At the Museum of Favelas (MUF), we work to rescue and collect memories of our favela’s communities. The museum is a ‘living collection’ in which the residents themselves, especially the elderly, who are our information sources. We gather information on their life histories, we create our exhibitions using our houses as canvas and our art gallery is an open-air gallery that follows the itinerary of our favela’ streets.
Our open gallery displays graffiti and naive art that narrates the history of our community.We are all social and cultural entrepreneurs and we try to move away from the stereotype of ‘favelados’ or favela’s residents – it is not all about old samba and mulatto story!
We receive many international students that are coming to do research in our museum.

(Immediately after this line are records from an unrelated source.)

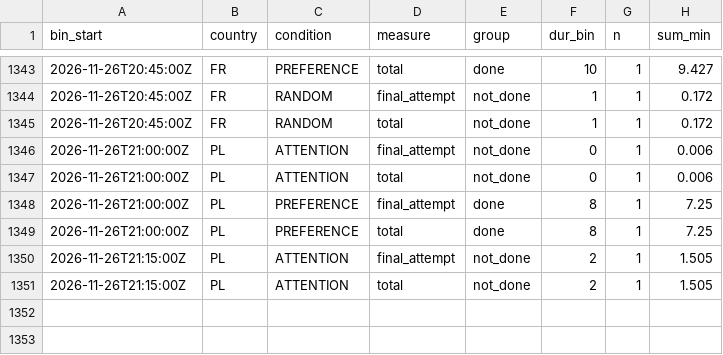
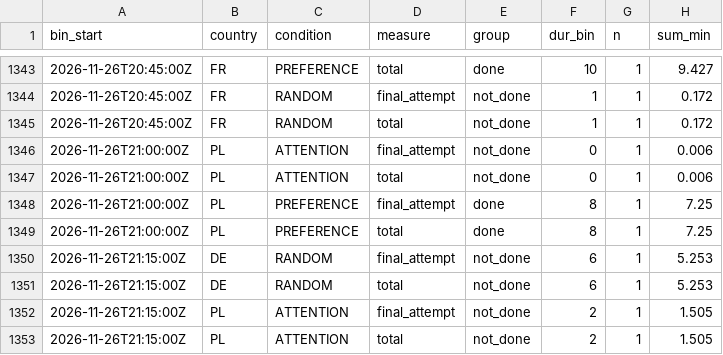
Before and after one commit to btrantruong/preferfeed-status, a CSV file: data/time_on_feed_hist.csv, drawn as a sheet; only a part is shown, gaps mark what is left out.

Commit message:
data: pulled_at 2026-11-26T21:32:56Z (laptop)

```diff
--- a/data/time_on_feed_hist.csv
+++ b/data/time_on_feed_hist.csv
@@ -1349,2 +1349,4 @@ bin_start,country,condition,measure,group,dur_bin,n,sum_min
 2026-11-26T21:00:00Z,PL,PREFERENCE,total,done,8,1,7.25
+2026-11-26T21:15:00Z,DE,RANDOM,final_attempt,not_done,6,1,5.253
+2026-11-26T21:15:00Z,DE,RANDOM,total,not_done,6,1,5.253
 2026-11-26T21:15:00Z,PL,ATTENTION,final_attempt,not_done,2,1,1.505
```
Also changed, not shown: data/active.csv, data/attempts_hist.csv, 6 other files.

Many students are working on their dissertations in the field of architecture, public policies and all kind of academic training.

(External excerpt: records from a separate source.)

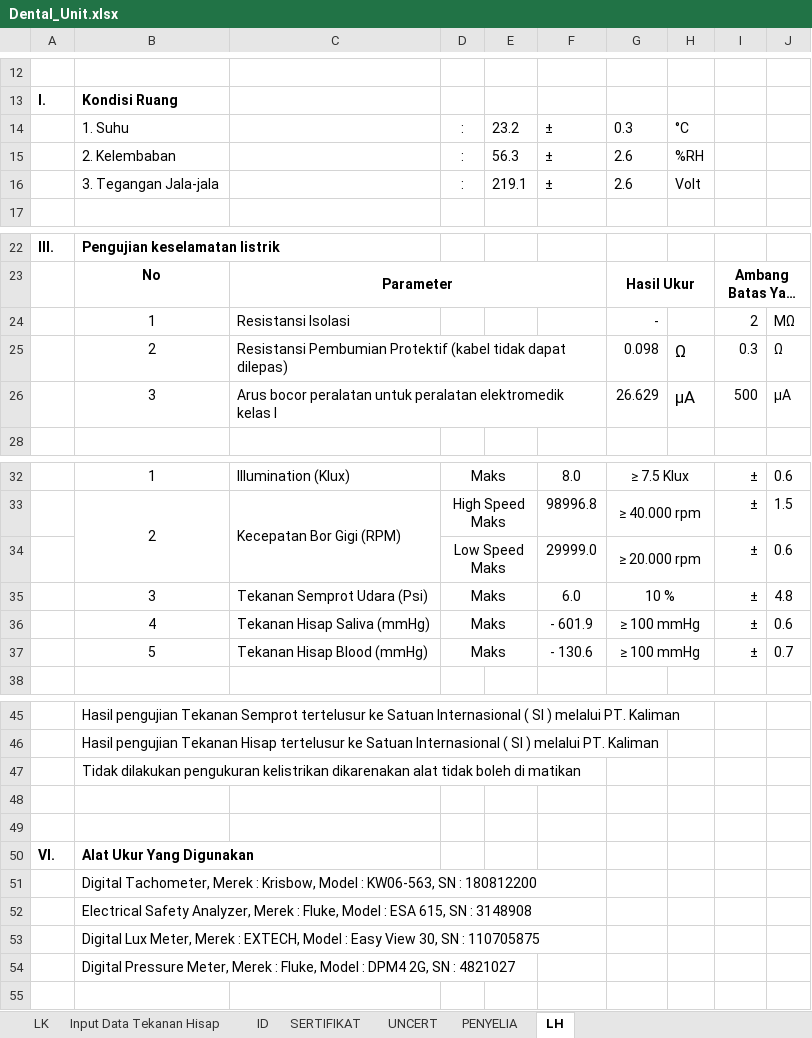
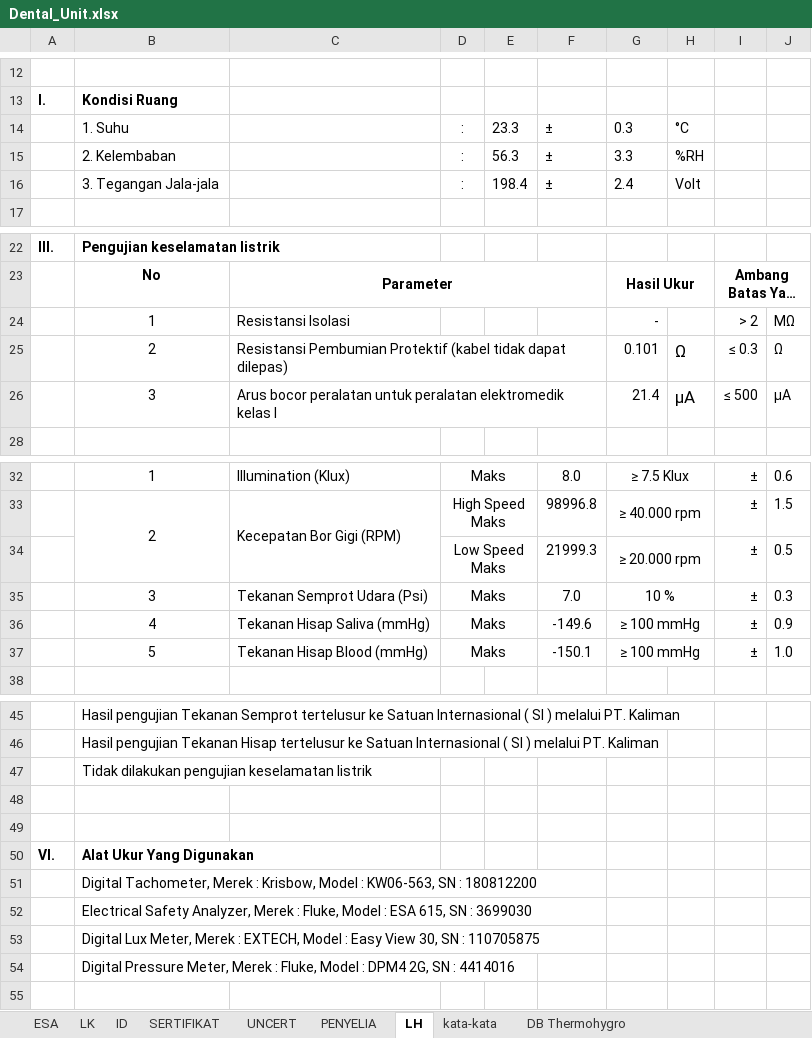
Before and after one commit to syaokifaradisa9/bpfkbanjarbaru, an Excel workbook: public/alkes_excel_file/Dental_Unit.xlsx, sheet LH, drawn as a sheet; only a part is shown, gaps mark what is left out; long unchanged cells end in …; values as stored, in another font and other column widths than the file's, no borders; charts and pictures not drawn; the diff names each change by its address in the sheet, - before the commit and + after, or states it on an @@ line.

```diff
--- a/public/alkes_excel_file/Dental_Unit.xlsx (sheet LH)
+++ b/public/alkes_excel_file/Dental_Unit.xlsx (sheet LH)
@@ sheet tab hidden: Input Data Tekanan Hisap @@
@@ sheet tab unhidden: ESA @@
@@ sheet tab unhidden: kata-kata @@
@@ sheet tab unhidden: DB Thermohygro @@
-E14: 23.2
+E14: 23.3
-G15: 2.6
+G15: 3.3
-E16: 219.1
+E16: 198.4
-G16: 2.6
+G16: 2.4
-I24: 2
+I24: > 2
-G25: 0.098
+G25: 0.101
-I25: 0.3
+I25: ≤ 0.3
-G26: 26.629
+G26: 21.4
-I26: 500
+I26: ≤ 500
-F34: 29999.0
+F34: 21999.3
-J34: 0.6
+J34: 0.5
-F35: 6.0
+F35: 7.0
-J35: 4.8
+J35: 0.3
-F36: - 601.9
+F36: -149.6
-J36: 0.6
+J36: 0.9
-F37: - 130.6
+F37: -150.1
-J37: 0.7
+J37: 1.0
-B47: Tidak dilakukan pengukuran kelistrikan dikarenakan alat tidak boleh di matikan
+B47: Tidak dilakukan pengujian keselamatan listrik
-B52: …SN : 3148908
+B52: …SN : 3699030
-B54: …SN : 4821027
+B54: …SN : 4414016
```
Also changed, not shown: sheet ID, sheet UNCERT, sheet PENYELIA, sheet SERTIFIKAT, formulas that keep their value, charts or pictures, 1 other file.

We have multiple benefits: students are coming to volunteer and we are expanding the social museology. Our museum was born side by side with social museology and our exhibitions are curated in different ways of showing our heritage.
Visitors are discovering the differences between each favela and their own identity, their history, culture, residents’ memories and heritage. We are showing our visitors how each favela is unique and distinctive.
Museum of Favela’s Covid-19 Story Cont’d
Our volunteers had severe problems, lost members of their family and had health problems. For that reason, our work at the museum has been severely affected to the point in which I had to manage everything on my own.
We had no idea how we could help the community during this pandemic. We, as residents, also suffer. We also have needs. But thanks to the Museum’ networks that we have developed for the past 10 years, we were able to establish partnerships. Especially with an institution called ‘Changemakers’, from which we received resources to buy basic food kits and voucher for gas.